Prompt: Let’s do lunch! – If you could have lunch with anybody, who would it be and what would you like to discuss?
I madly, madly adore Jack Benny.
Who is he? He is vaudeville. He is radio. He is TV and occasionally movies. He’s a comedian, a violinist (mostly), a master of timing, humor and pathos, perennially 39 and one of the finest humanitarians who ever played a skinflint for his character so well that people are still fooled today.
I say “is,” though he was born on Valentine’s Day, 1894, and died just shy of 1975. Every time I dial up his radio show on my iPod, read one of the loving biographies about him or watch his television show, he’s right there alive with us again.
Yet I’d spent so much of my life not knowing anything about him. I loved old movies and knew many of the old comedians, but it took the explosion of the internet, streaming media and the incredible wealth of archived old time radio shows to bring Jack Benny into my own public domain. That was all it took, that magical day when I came upon an “Old Time Radio” online channel and the Jack Benny Show was playing.
Brilliant. The deadpan delivery, the drawn-out pauses, the fractured dignity–all that wit, charm and sheer screwball comedic intelligence came straight down through the years as if not a one had passed. I was captivated. I was convulsed. I was in love.
Jack was a wonderfully generous comedian who didn’t begrudge others their share of the laughs. Where other comedians would make sure they got all the funny lines, to Jack, making a good show was far more important than grabbing the limelight. With his exceptional cast of Phil Harris, Rochester, real-life wife Mary Livingstone, Don Wilson, Dennis Day, Frank Nelson and Mel Blanc–yes, that Mel Blanc–and team of great writers, the subtle timing and intrepreting of lines and situations convulsed the audience, bringing them back week after week to gather around the radio.
And Jack was smart, oh, was he ever smart. He didn’t use the same gags show after show, the ones that got the biggest laughs. He made the audience wait for them, building up the tension and suspense, so that when he finally let one out, the laughs would go on and on.
One of the favorites was when he’d go to his vault to get money. Remember, he’s a miserly man, so this was a very big deal for him to take out a *gasp!* five dollar bill. He’d set off and you’d hear echoing footsteps and creaking doors opening, and suddenly, the sound of a drawbridge. Jack always muses out loud as he goes so you’re right there with him. I know I risk losing context but as a fangirl, I can’t resist:
“Now to cross the bridge over the moat…gosh, look at that alligator. So strong and powerful, he’s been very valuable to me too…three wallets and a belt and he’s still as healthy as ever! I hope he forgets by next Christmas. He’s getting wise to me when I come in here with a piece of meat in one hand and a can of ether in the other.”
Since I’m pulling quotes, here’s another snippet from a 1951 radio show where Jack’s valet, Rochester, is making egg nog. His recipe is simple: Eggs and bourbon.
Jack: “Why would anyone think of mixing eggs and bourbon?”

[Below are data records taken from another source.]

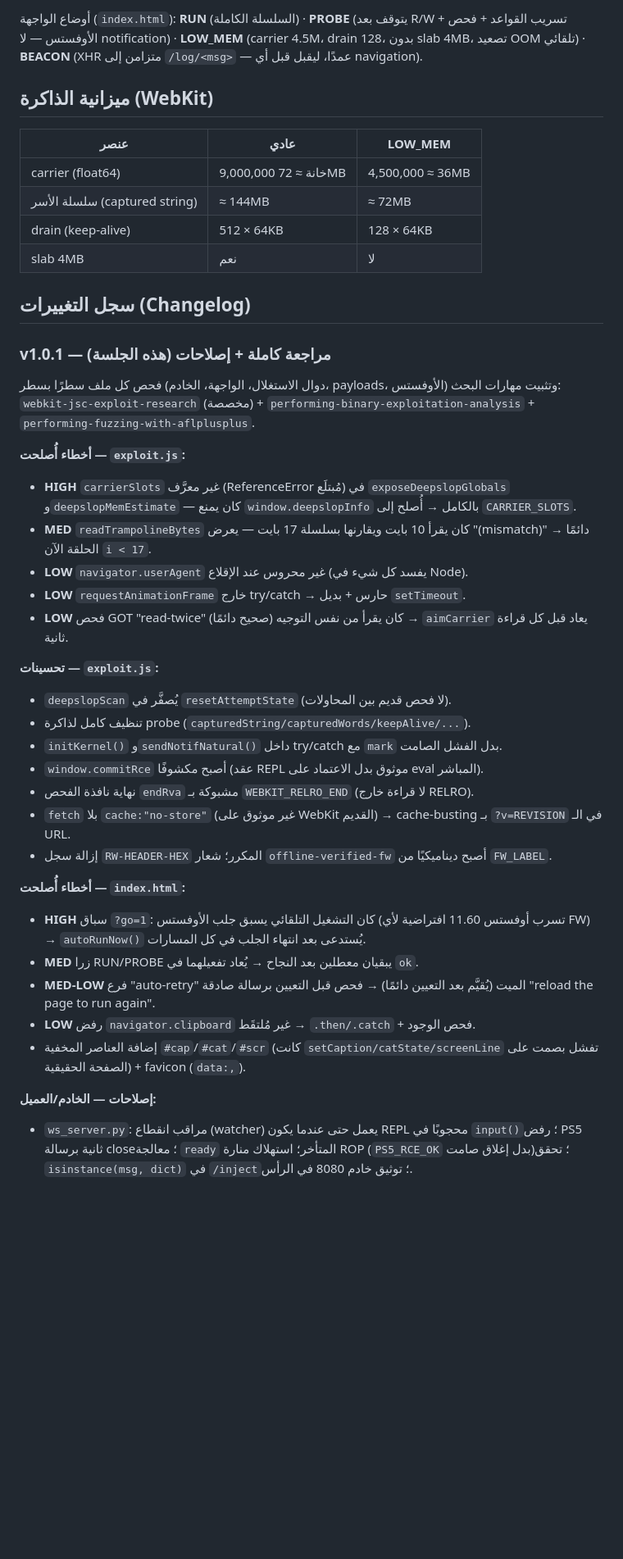
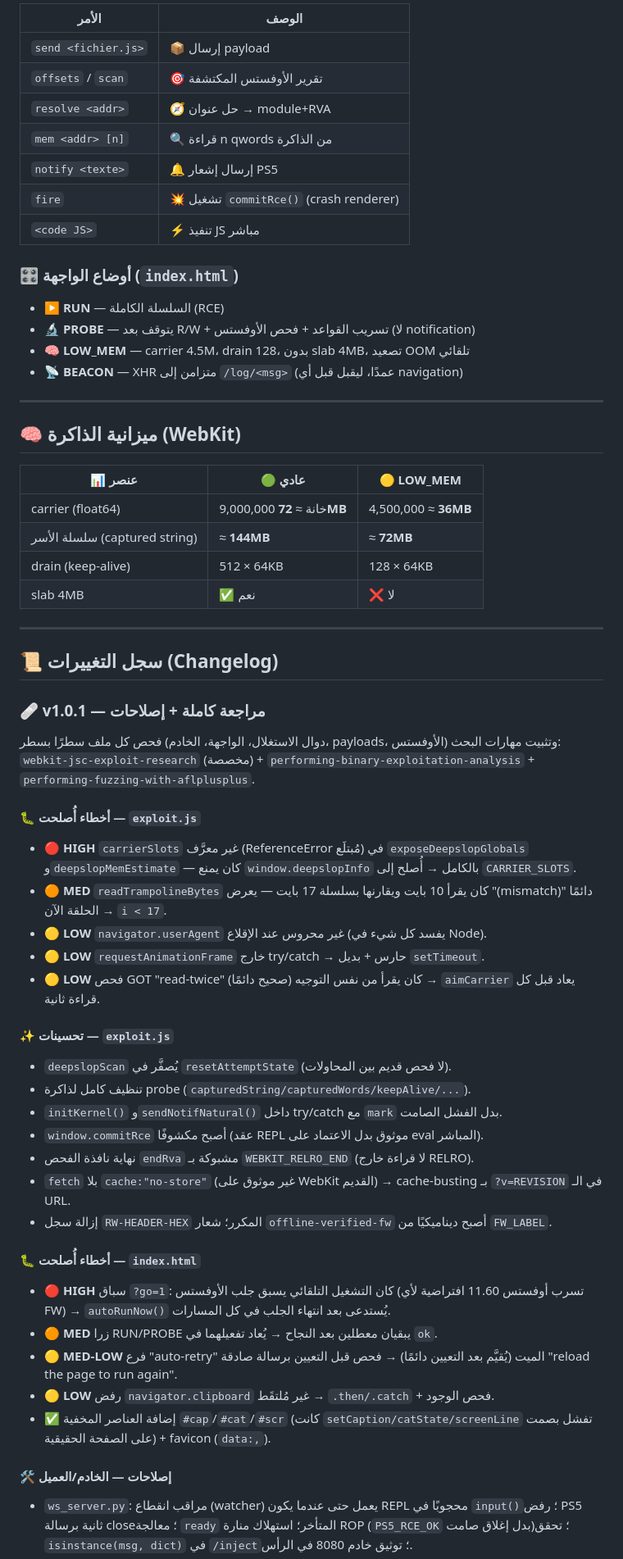
Before and after one commit to badrcoderman/deepslop, a Markdown page: README.md, the part around one of its changes. Shown at 82% size. Drawn GitHub-style; blank space fills up the shorter version.

```diff
--- a/README.md
+++ b/README.md
@@ -79,36 +97,56 @@ python3 send_payload.py payloads/helloworld.js --host 192.168.1.50
 
-أوضاع الواجهة (`index.html`): **RUN** (السلسلة الكاملة) · **PROBE**
-(يتوقف بعد R/W + تسريب القواعد + فحص الأوفستس — لا notification) · **LOW_MEM**
-(carrier 4.5M، drain 128، بدون slab 4MB، تصعيد OOM تلقائي) · **BEACON**
-(XHR متزامن إلى `/log/<msg>` — عمدًا، ليقبل قبل أي navigation).
+| الأمر | الوصف |
+|---|---|
+| `send <fichier.js>` | 📦 إرسال payload |
+| `offsets` / `scan` | 🎯 تقرير الأوفستس المكتشفة |
+| `resolve <addr>` | 🧭 حل عنوان → module+RVA |
+| `mem <addr> [n]` | 🔍 قراءة n qwords من الذاكرة |
+| `notify <texte>` | 🔔 إرسال إشعار PS5 |
+| `fire` | 💥 تشغيل `commitRce()` (crash renderer) |
+| `<code JS>` | ⚡ تنفيذ JS مباشر |
 
-## ميزانية الذاكرة (WebKit)
+### 🎛️ أوضاع الواجهة (`index.html`)
 
-| عنصر | عادي | LOW_MEM |
+- ▶️ **RUN** — السلسلة الكاملة (RCE)
+- 🔬 **PROBE** — يتوقف بعد R/W + تسريب القواعد + فحص الأوفستس (لا notification)
+- 🧠 **LOW_MEM** — carrier 4.5M، drain 128، بدون slab 4MB، تصعيد OOM تلقائي
+- 📡 **BEACON** — XHR متزامن إلى `/log/<msg>` (عمدًا، ليقبل قبل أي navigation)
+
+---
+
+## 🧠 ميزانية الذاكرة (WebKit)
+
+| 📊 عنصر | 🟢 عادي | 🟡 LOW_MEM |
 |---|---|---|
-| carrier (float64) | 9,000,000 خانة ≈ 72MB | 4,500,000 ≈ 36MB |
-| سلسلة الأسر (captured string) | ≈ 144MB | ≈ 72MB |
+| carrier (float64) | 9,000,000 خانة ≈ **72MB** | 4,500,000 ≈ **36MB** |
+| سلسلة الأسر (captured string) | ≈ **144MB** | ≈ **72MB** |
 | drain (keep-alive) | 512 × 64KB | 128 × 64KB |
-| slab 4MB | نعم | لا |
+| slab 4MB | ✅ نعم | ❌ لا |
 
-## سجل التغييرات (Changelog)
+---
 
-### v1.0.1 — مراجعة كاملة + إصلاحات (هذه الجلسة)
+## 📜 سجل التغييرات (Changelog)
+
+### 🩹 v1.0.1 — مراجعة كاملة + إصلاحات
+
 فحص كل ملف سطرًا بسطر (دوال الاستغلال، الواجهة، الخادم، payloads، الأوفستس)
 وتثبيت مهارات البحث: `webkit-jsc-exploit-research` (مخصصة) +
 `performing-binary-exploitation-analysis` + `performing-fuzzing-with-aflplusplus`.
 
-**أخطاء أُصلحت — `exploit.js`:**
-- **HIGH** `carrierSlots` غير معرَّف (ReferenceError مُبتلَع) في `exposeDeepslopGlobals`
-  و`deepslopMemEstimate` — كان يمنع `window.deepslopInfo` بالكامل → أُصلح إلى `CARRIER_SLOTS`.
-- **MED** `readTrampolineBytes` كان يقرأ 10 بايت ويقارنها بسلسلة 17 بايت —
+#### 🐛 أخطاء أُصلحت — `exploit.js`
+
+- 🔴 **HIGH** `carrierSlots` غير معرَّف (ReferenceError مُبتلَع) في
+  `exposeDeepslopGlobals` و`deepslopMemEstimate` — كان يمنع
+  `window.deepslopInfo` بالكامل → أُصلح إلى `CARRIER_SLOTS`.
+- 🟠 **MED** `readTrampolineBytes` كان يقرأ 10 بايت ويقارنها بسلسلة 17 بايت —
   يعرض "(mismatch)" دائمًا → الحلقة الآن `i < 17`.
-- **LOW** `navigator.userAgent` غير محروس عند الإقلاع (يفسد كل شيء في Node).
-- **LOW** `requestAnimationFrame` خارج try/catch → حارس + بديل `setTimeout`.
-- **LOW** فحص GOT "read-twice" كان يقرأ من نفس التوجيه (صحيح دائمًا) →
+- 🟡 **LOW** `navigator.userAgent` غير محروس عند الإقلاع (يفسد كل شيء في Node).
+- 🟡 **LOW** `requestAnimationFrame` خارج try/catch → حارس + بديل `setTimeout`.
+- 🟡 **LOW** فحص GOT "read-twice" كان يقرأ من نفس التوجيه (صحيح دائمًا) →
   `aimCarrier` يعاد قبل كل قراءة ثانية.
 
-**تحسينات — `exploit.js`:**
+#### ✨ تحسينات — `exploit.js`
+
 - `deepslopScan` يُصفَّر في `resetAttemptState` (لا فحص قديم بين المحاولات).
 - تنظيف كامل لذاكرة probe (`capturedString/capturedWords/keepAlive/...`).
 - `initKernel()` و`sendNotifNatural()` داخل try/catch مع `mark` بدل الفشل الصامت.
@@ -119,17 +157,19 @@ python3 send_payload.py payloads/helloworld.js --host 192.168.1.50
 - إزالة سجل `RW-HEADER-HEX` المكرر؛ شعار `offline-verified-fw` أصبح ديناميكيًا
   من `FW_LABEL`.
 
-**أخطاء أُصلحت — `index.html`:**
-- **HIGH** سباق `?go=1`: كان التشغيل التلقائي يسبق جلب الأوفستس (تسرب أوفستس 11.60
-  افتراضية لأي FW) → `autoRunNow()` يُستدعى بعد انتهاء الجلب في كل المسارات.
-- **MED** زرا RUN/PROBE يبقيان معطلين بعد النجاح → يُعاد تفعيلهما في `ok`.
-- **MED-LOW** فرع "auto-retry" الميت (يُقيَّم بعد التعيين دائمًا) → فحص قبل التعيين
-  برسالة صادقة "reload the page to run again".
-- **LOW** رفض `navigator.clipboard` غير مُلتقَط → `.then/.catch` + فحص الوجود.
-- إضافة العناصر المخفية `#cap`/`#cat`/`#scr` (كانت `setCaption/catState/screenLine`
+#### 🐛 أخطاء أُصلحت — `index.html`
+
+- 🔴 **HIGH** سباق `?go=1`: كان التشغيل التلقائي يسبق جلب الأوفستس (تسرب أوفستس
+  11.60 افتراضية لأي FW) → `autoRunNow()` يُستدعى بعد انتهاء الجلب في كل المسارات.
+- 🟠 **MED** زرا RUN/PROBE يبقيان معطلين بعد النجاح → يُعاد تفعيلهما في `ok`.
+- 🟡 **MED-LOW** فرع "auto-retry" الميت (يُقيَّم بعد التعيين دائمًا) → فحص قبل
+  التعيين برسالة صادقة "reload the page to run again".
+- 🟡 **LOW** رفض `navigator.clipboard` غير مُلتقَط → `.then/.catch` + فحص الوجود.
+- ✅ إضافة العناصر المخفية `#cap`/`#cat`/`#scr` (كانت `setCaption/catState/screenLine`
   تفشل بصمت على الصفحة الحقيقية) + favicon (`data:,`).
 
-**إصلاحات — الخادم/العميل:**
+#### 🛠️ إصلاحات — الخادم/العميل
+
 - `ws_server.py`: مراقب انقطاع (watcher) يعمل حتى عندما يكون REPL محجوبًا في
   `input()`؛ رفض PS5 ثانية برسالة close؛ معالجة `ready` المتأخر؛ استهلاك منارة
   ROP (`PS5_RCE_OK` بدل إغلاق صامت)؛ تحقق `isinstance(msg, dict)` في `/inject`؛
```
Also changed, not shown: other parts of README.md (+85 -57 lines).
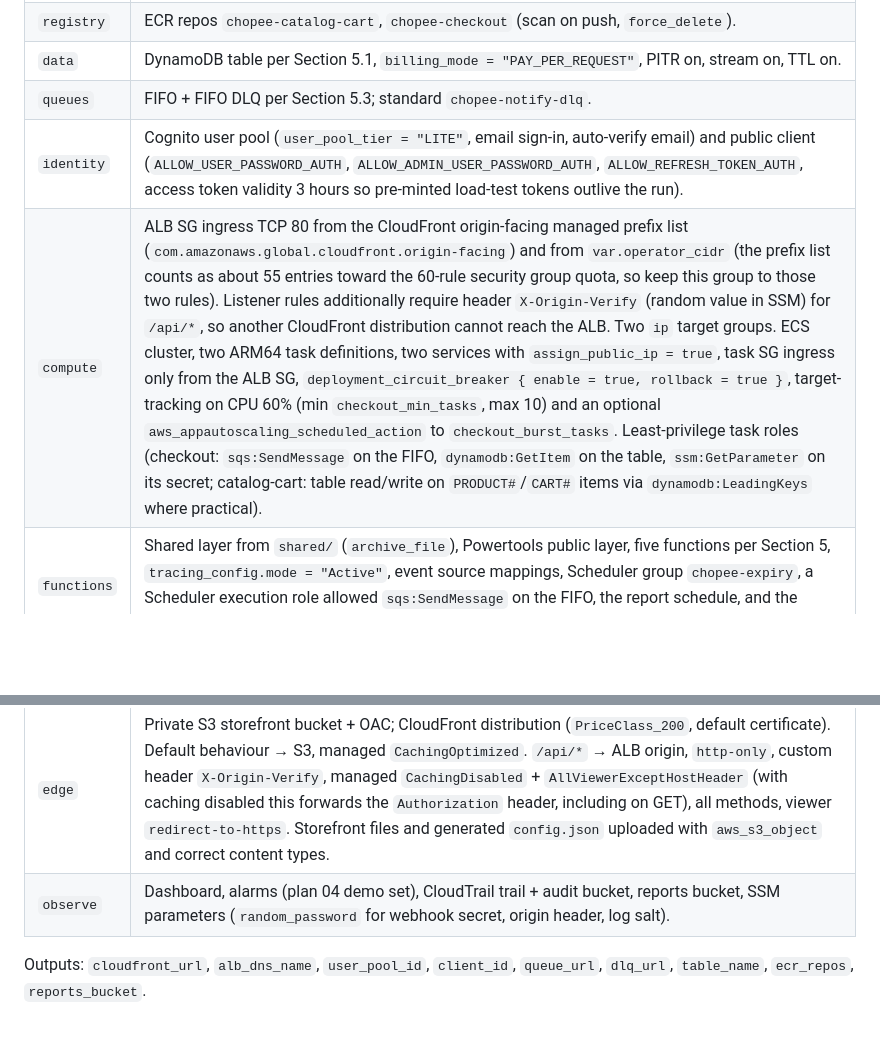
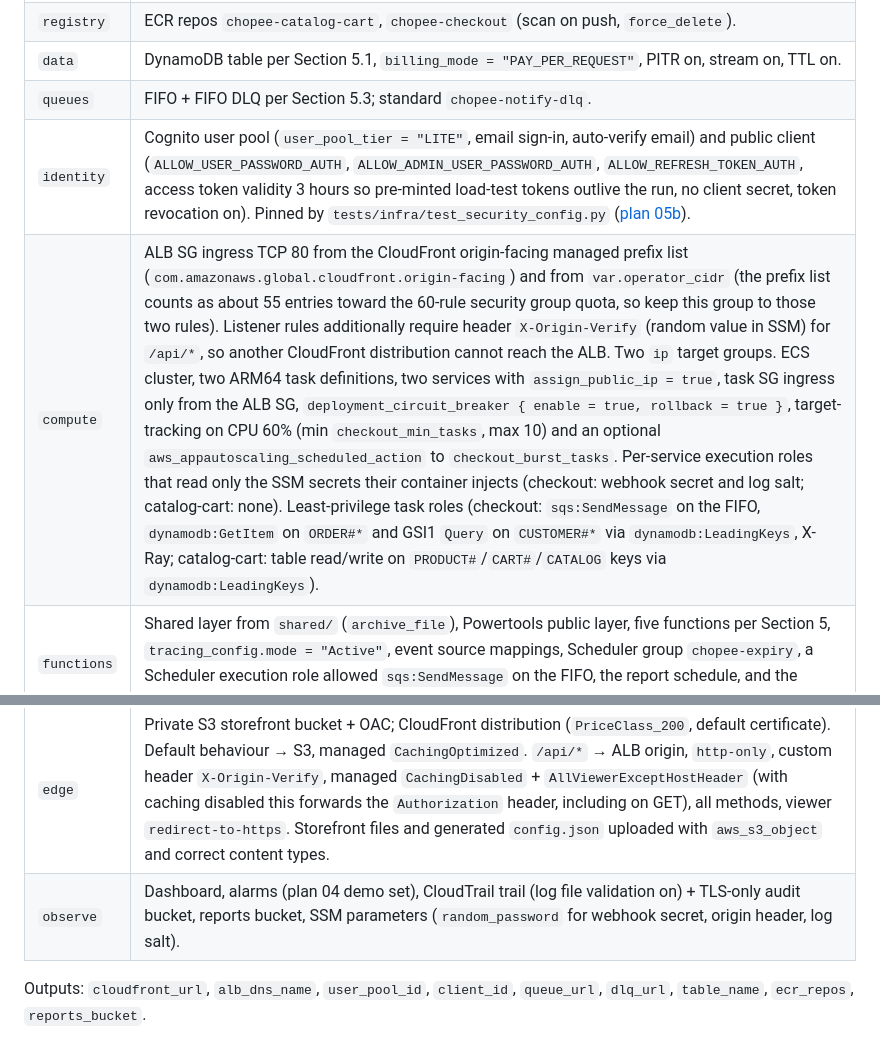
Before and after one commit to tanzhongyan/ChopeE, a Markdown page: docs/plans/06-demo-build.md, 2 parts joined by grey strips. GitHub-like rendering; blank space fills up the shorter version.

```diff
--- a/docs/plans/06-demo-build.md
+++ b/docs/plans/06-demo-build.md
@@ -186,12 +186,12 @@ Scheduler `cron(0 19 * * ? *)` (03:00 SGT) plus a manual invoke during the demo.
 | `registry` | ECR repos `chopee-catalog-cart`, `chopee-checkout` (scan on push, `force_delete`). |
 | `data` | DynamoDB table per Section 5.1, `billing_mode = "PAY_PER_REQUEST"`, PITR on, stream on, TTL on. |
 | `queues` | FIFO + FIFO DLQ per Section 5.3; standard `chopee-notify-dlq`. |
-| `identity` | Cognito user pool (`user_pool_tier = "LITE"`, email sign-in, auto-verify email) and public client (`ALLOW_USER_PASSWORD_AUTH`, `ALLOW_ADMIN_USER_PASSWORD_AUTH`, `ALLOW_REFRESH_TOKEN_AUTH`, access token validity 3 hours so pre-minted load-test tokens outlive the run). |
-| `compute` | ALB SG ingress TCP 80 from the CloudFront origin-facing managed prefix list (`com.amazonaws.global.cloudfront.origin-facing`) and from `var.operator_cidr` (the prefix list counts as about 55 entries toward the 60-rule security group quota, so keep this group to those two rules). Listener rules additionally require header `X-Origin-Verify` (random value in SSM) for `/api/*`, so another CloudFront distribution cannot reach the ALB. Two `ip` target groups. ECS cluster, two ARM64 task definitions, two services with `assign_public_ip = true`, task SG ingress only from the ALB SG, `deployment_circuit_breaker { enable = true, rollback = true }`, target-tracking on CPU 60% (min `checkout_min_tasks`, max 10) and an optional `aws_appautoscaling_scheduled_action` to `checkout_burst_tasks`. Least-privilege task roles (checkout: `sqs:SendMessage` on the FIFO, `dynamodb:GetItem` on the table, `ssm:GetParameter` on its secret; catalog-cart: table read/write on `PRODUCT#`/`CART#` items via `dynamodb:LeadingKeys` where practical). |
+| `identity` | Cognito user pool (`user_pool_tier = "LITE"`, email sign-in, auto-verify email) and public client (`ALLOW_USER_PASSWORD_AUTH`, `ALLOW_ADMIN_USER_PASSWORD_AUTH`, `ALLOW_REFRESH_TOKEN_AUTH`, access token validity 3 hours so pre-minted load-test tokens outlive the run, no client secret, token revocation on). Pinned by `tests/infra/test_security_config.py` ([plan 05b](05b-security-hardening.md)). |
+| `compute` | ALB SG ingress TCP 80 from the CloudFront origin-facing managed prefix list (`com.amazonaws.global.cloudfront.origin-facing`) and from `var.operator_cidr` (the prefix list counts as about 55 entries toward the 60-rule security group quota, so keep this group to those two rules). Listener rules additionally require header `X-Origin-Verify` (random value in SSM) for `/api/*`, so another CloudFront distribution cannot reach the ALB. Two `ip` target groups. ECS cluster, two ARM64 task definitions, two services with `assign_public_ip = true`, task SG ingress only from the ALB SG, `deployment_circuit_breaker { enable = true, rollback = true }`, target-tracking on CPU 60% (min `checkout_min_tasks`, max 10) and an optional `aws_appautoscaling_scheduled_action` to `checkout_burst_tasks`. Per-service execution roles that read only the SSM secrets their container injects (checkout: webhook secret and log salt; catalog-cart: none). Least-privilege task roles (checkout: `sqs:SendMessage` on the FIFO, `dynamodb:GetItem` on `ORDER#*` and GSI1 `Query` on `CUSTOMER#*` via `dynamodb:LeadingKeys`, X-Ray; catalog-cart: table read/write on `PRODUCT#`/`CART#`/`CATALOG` keys via `dynamodb:LeadingKeys`). |
 | `functions` | Shared layer from `shared/` (`archive_file`), Powertools public layer, five functions per Section 5, `tracing_config.mode = "Active"`, event source mappings, Scheduler group `chopee-expiry`, a Scheduler execution role allowed `sqs:SendMessage` on the FIFO, the report schedule, and the worker's `scheduler:CreateSchedule` + `iam:PassRole`. |
 | `events` | SNS `chopee-order-events` with the two filtered subscriptions; SNS `chopee-ops-alerts` with an email subscription to `var.alert_email`. |
 | `edge` | Private S3 storefront bucket + OAC; CloudFront distribution (`PriceClass_200`, default certificate). Default behaviour → S3, managed `CachingOptimized`. `/api/*` → ALB origin, `http-only`, custom header `X-Origin-Verify`, managed `CachingDisabled` + `AllViewerExceptHostHeader` (with caching disabled this forwards the `Authorization` header, including on GET), all methods, viewer `redirect-to-https`. Storefront files and generated `config.json` uploaded with `aws_s3_object` and correct content types. |
-| `observe` | Dashboard, alarms (plan 04 demo set), CloudTrail trail + audit bucket, reports bucket, SSM parameters (`random_password` for webhook secret, origin header, log salt). |
+| `observe` | Dashboard, alarms (plan 04 demo set), CloudTrail trail (log file validation on) + TLS-only audit bucket, reports bucket, SSM parameters (`random_password` for webhook secret, origin header, log salt). |
 
 Outputs: `cloudfront_url`, `alb_dns_name`, `user_pool_id`, `client_id`, `queue_url`, `dlq_url`, `table_name`, `ecr_repos`, `reports_bucket`.
 
```
Also changed, not shown: docs/plans/05-management.md (+1 -0 lines), docs/plans/05b-security-hardening.md (added, +95 -0 lines).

Rochester: “It’s psychological, boss. The eggs make you think you’re getting something healthy. And the bourbon makes that fact unimportant.”
The boss-valet relationship between Jack (a white man) and Rochester (a black man) was also exceptional and as such threatened more than a few people, because Rochester’s valet character was an intelligent man, and it was clear that Jack valued him highly.
Jack got so many letters from racists claiming that the relationship was “too close” for a white and black man to have that he wrote a form letter to send right back [excerpt]: “Why are you threatened by two men who have a real regard and affection for one another? Is it because one of the men is a negro? It is a shame that some people are still fighting the civil war after nearly one hundred years.” You can read another great anecdote here.
When WWII came, Jack entertained the troops with a star-studded show just like Bob Hope. He absolutely loved it, and so did they. He also insisted that everyone in the show dressed in glamorous clothes, because the soldiers were surely sick of seeing nothing but khaki.
I could write all day about him, the things he’s done for others, the influence he’s been, how he was still reading scripts for his TV show just a few weeks before his death, even about his latter-day music career. Wikipedia will of course tell you all about him and the show itself, and here’s a link to all things Jack on Amazon.
At the very least, get a biography or two from the library–especially George Burns’ “All My Best Friends,” one of the most touching books on friendship I’ve ever read.
And you can get his radio show and more at the Internet Archive.
So what would I like to discuss with Jack Benny? The man with eyes “bluer than the seat of the fourth man on a three-man bobsled”? After I got over my vapors–everything!
Pictures above are from the International Jack Benny Fan Club or wiki.
Bonus: A tiny .gif I made years ago from a Jack & Marilyn sketch on his TV show.
(Gankable with credit to thehouseofbeck)